Additionally, since many expect that borrowing costs will continue trending upward (myself included), perhaps with a slight drop toward Autumn, Blackstone is doing well by attaining capital at an earnings yield of 4.39%. I arrived at this figure by taking the midpoint number between the 2006 trailing price-to-earnings ratio (at Wednesday's closing price of 30.75) of 28 and the estimated 2008 forward P/E ratio of 17.6, which is 22.8. A P/E of 22.8 is an earnings yield of 4.39%. Blackstone is selling itself at a high price/low earnings yield but will use the money to buy a firm with a higher (potential) earnings yield. This is essentially an arbitrage that will reward all shareholders.

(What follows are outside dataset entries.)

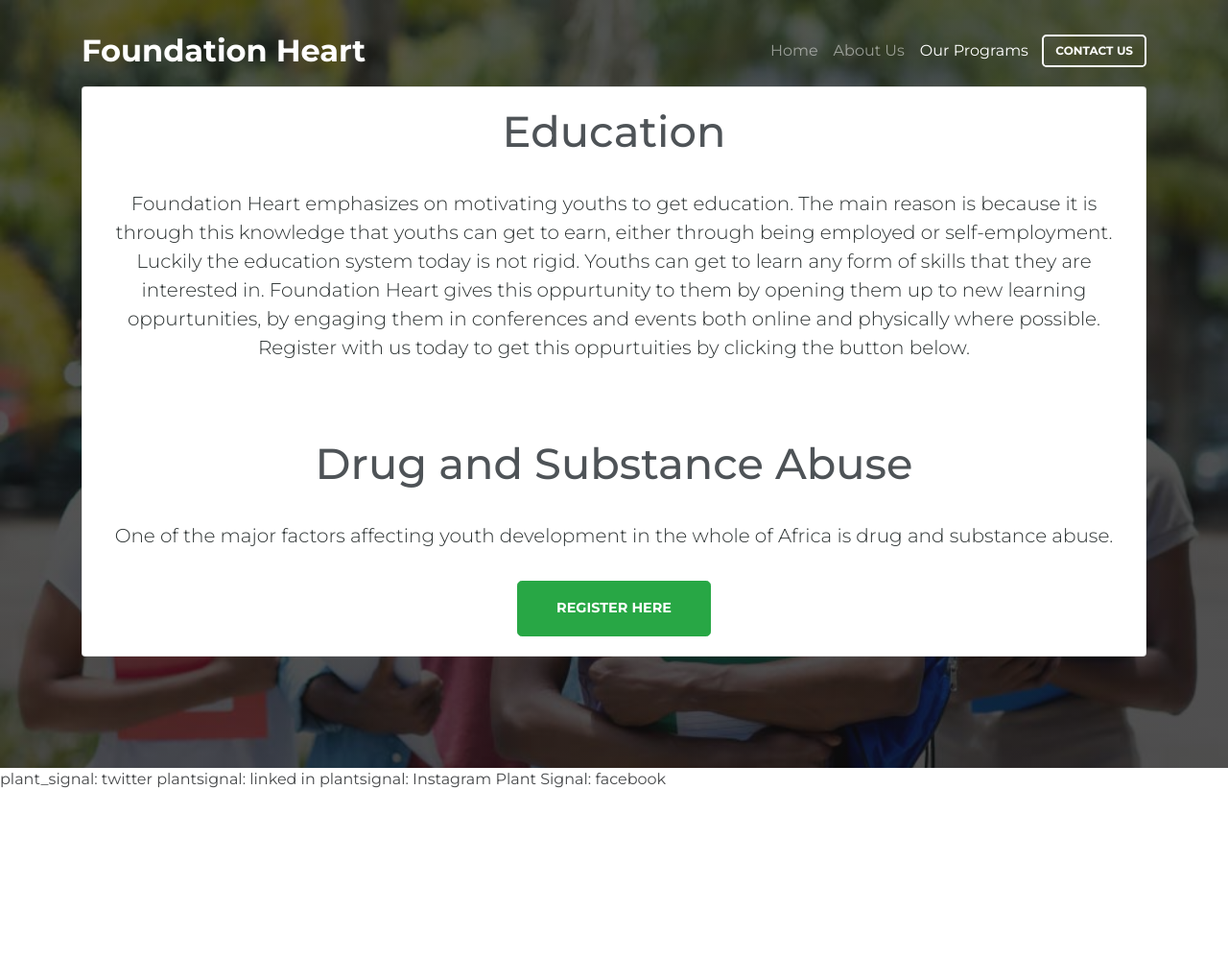
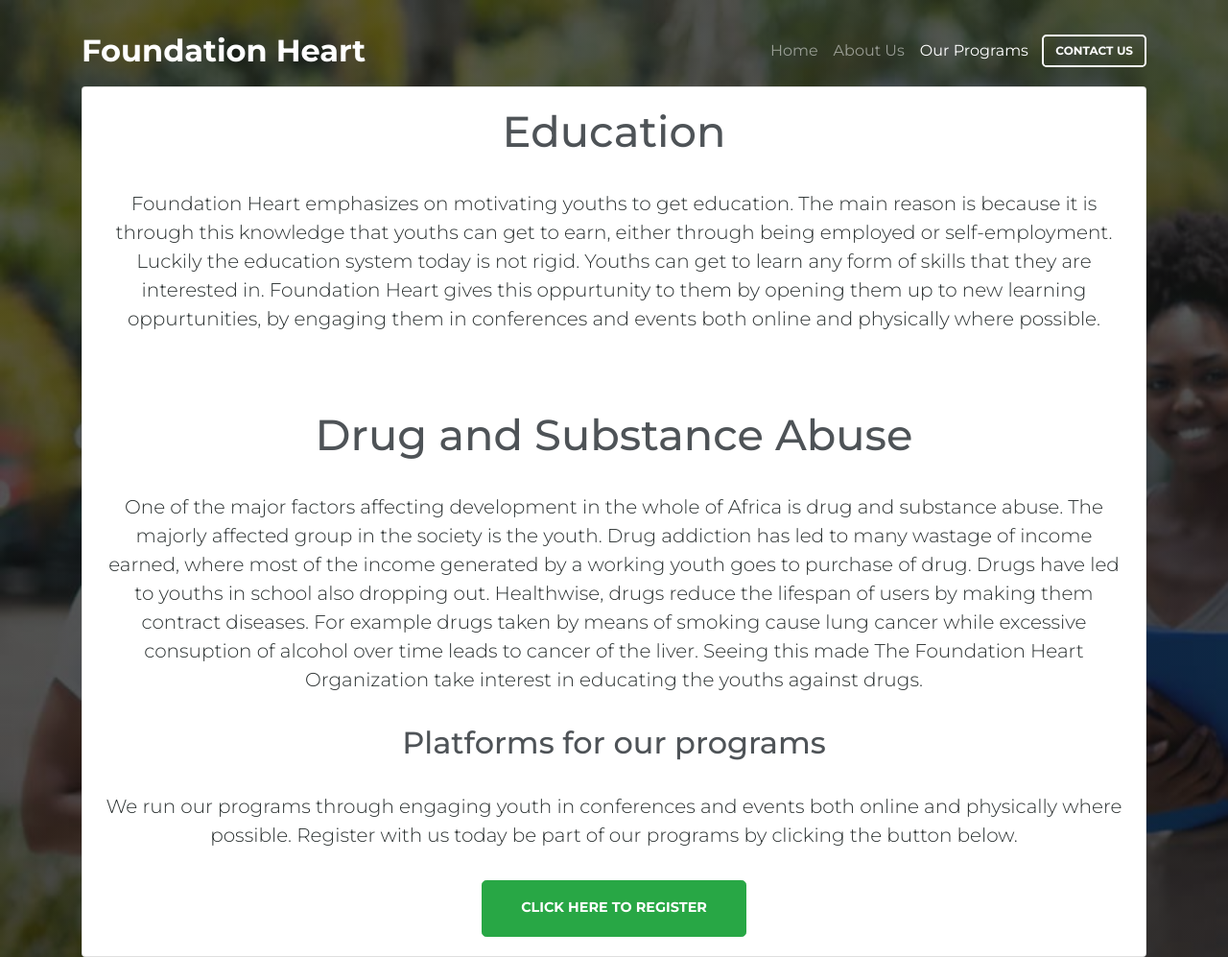
Before and after one commit to DelivceNdegwa/Foundation_Heart, a Django app: page /our_programs/ in a window 1280 px wide. Shown: the whole page at 96% size. Before the commit the page ends 821 px from the top, so only its background shows below. Run offline with Django 3.2, Linux system fonts and the light colour scheme; some libraries are stand-ins or nearby versions; some web fonts are replaced.

Commit message:
Template Modifications

```diff
--- a/f_heart/templates/f_heart/about_us.html
+++ b/f_heart/templates/f_heart/about_us.html
@@ -3,7 +3,7 @@
 <html lang="en">
     <head>
 		<meta charset="utf-8">
-		<title>Startup UI Kit - Free Sample</title>
+		<title>Foundation Heart About Us</title>
 		<meta name="viewport" content="width=device-width, initial-scale=1.0, maximum-scale=1.0, user-scalable=no" />
 		<link rel="shortcut icon" href="{% static 'images/favicon.ico' %}">
 		<link rel="stylesheet" href="{% static 'bootstrap/css/bootstrap.css' %}">
--- a/f_heart/templates/f_heart/index.html
+++ b/f_heart/templates/f_heart/index.html
@@ -4,7 +4,7 @@
 <html lang="en">
 	<head>
 		<meta charset="utf-8">
-		<title>Startup UI Kit - Free Sample</title>
+		<title>Foundation Heart Home Page</title>
 		<meta name="viewport" content="width=device-width, initial-scale=1.0, maximum-scale=1.0, user-scalable=no" />
 		<link rel="shortcut icon" href="{% static 'images/favicon.ico' %}">
 		<link rel="stylesheet" href="{% static 'bootstrap/css/bootstrap.css' %}">
--- a/f_heart/templates/f_heart/our_programs.html
+++ b/f_heart/templates/f_heart/our_programs.html
@@ -3,7 +3,7 @@
 <html lang="en">
     <head>
 		<meta charset="utf-8">
-		<title>Startup UI Kit - Free Sample</title>
+		<title>Foundation Heart Our Programs</title>
 		<meta name="viewport" content="width=device-width, initial-scale=1.0, maximum-scale=1.0, user-scalable=no" />
 		<link rel="shortcut icon" href="{% static 'images/favicon.ico' %}">
 		<link rel="stylesheet" href="{% static 'bootstrap/css/bootstrap.css' %}">
@@ -19,7 +19,7 @@
 		.card .card-header{
 			color: rgb(78, 83, 87);
 		}
-		.card .card-body h2{
+		.card .card-body h2, h3{
 			color: rgb(78, 83, 87);
 		}
 		.card .card-body p{
@@ -58,19 +58,17 @@
 				<div class="card">
 					<div class="card-body">
 						<h2>Education</h2>
-						<p class="lead">Foundation Heart emphasizes on motivating youths to get education. The main reason is because it is through this knowledge that youths can get to earn, either through being employed or self-employment. Luckily the education system today is not rigid. Youths can get to learn any form of skills that they are interested in. Foundation Heart gives this oppurtunity to them by opening them up to new learning oppurtunities, by engaging them in conferences and events both online and physically where possible. Register with us today to get this oppurtuities by clicking the button below.</p>
+						<p class="lead">Foundation Heart emphasizes on motivating youths to get education. The main reason is because it is through this knowledge that youths can get to earn, either through being employed or self-employment. Luckily the education system today is not rigid. Youths can get to learn any form of skills that they are interested in. Foundation Heart gives this oppurtunity to them by opening them up to new learning oppurtunities, by engaging them in conferences and events both online and physically where possible.</p>
 						 <br><br>
 						<h2>Drug and Substance Abuse</h2>
-						<p class="lead">One of the major factors affecting youth development in the whole of Africa is drug and substance abuse.</p>
-						<a class="btn btn-success btn-lg" href="{% url 'register' %}">Register Here</a>
+						<p class="lead">One of the major factors affecting development in the whole of Africa is drug and substance abuse. The majorly affected group in the society is the youth. Drug addiction has led to many wastage of income earned, where most of the income generated by a working youth goes to purchase of drug. Drugs have led to youths in school also dropping out. Healthwise, drugs reduce the lifespan of users by making them contract diseases. For example drugs taken by means of smoking cause lung cancer while excessive consuption of alcohol over time leads to cancer of the liver. Seeing this made The Foundation Heart Organization take interest in educating the youths against drugs. </p>
+						<h3>Platforms for our programs</h3>
+						<p class="lead">We run our programs through engaging youth in conferences and events both online and physically where possible. Register with us today be part of our programs by clicking the button below.</p>
+						</p>
+						<a class="btn btn-success btn-lg" href="{% url 'register' %}">Click Here To Register</a>
 					</div>
 				</div>
 			</div>
 		</section>
     </body>
 </html>
-
-plant_signal: twitter
-plantsignal: linked in
-plantsignal: Instagram
-Plant Signal: facebook
```
Also changed, not shown: f_heart/static/bootstrap/css/main.css (+0 -7 lines), f_heart/templates/f_heart/program_registration.html (+9 -0 lines).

Of course a big risk to Blackstone, Fortress (FIG) and other private-equity groups looking to go public is possible legislation that would tax them at 35% and not 15%. I don't know what the decision will be, but I think there is a strong possibility that congress will not want to cut the legs off one of America's vanguards in rationalizing markets, reforming corporations and soon to be gaining access to overseas markets. Still, this risk means one shouldn't bet anything other than speculative money on Blackstone at these prices.
Another concern is that there is too much buyout money chasing too few companies. This may eventually be the case, but future growth in mergers and acquisitions in Asia with China's government on board the Blackstone train gives Blackstone an edge over others.
Disclosure: Author has a long position in BX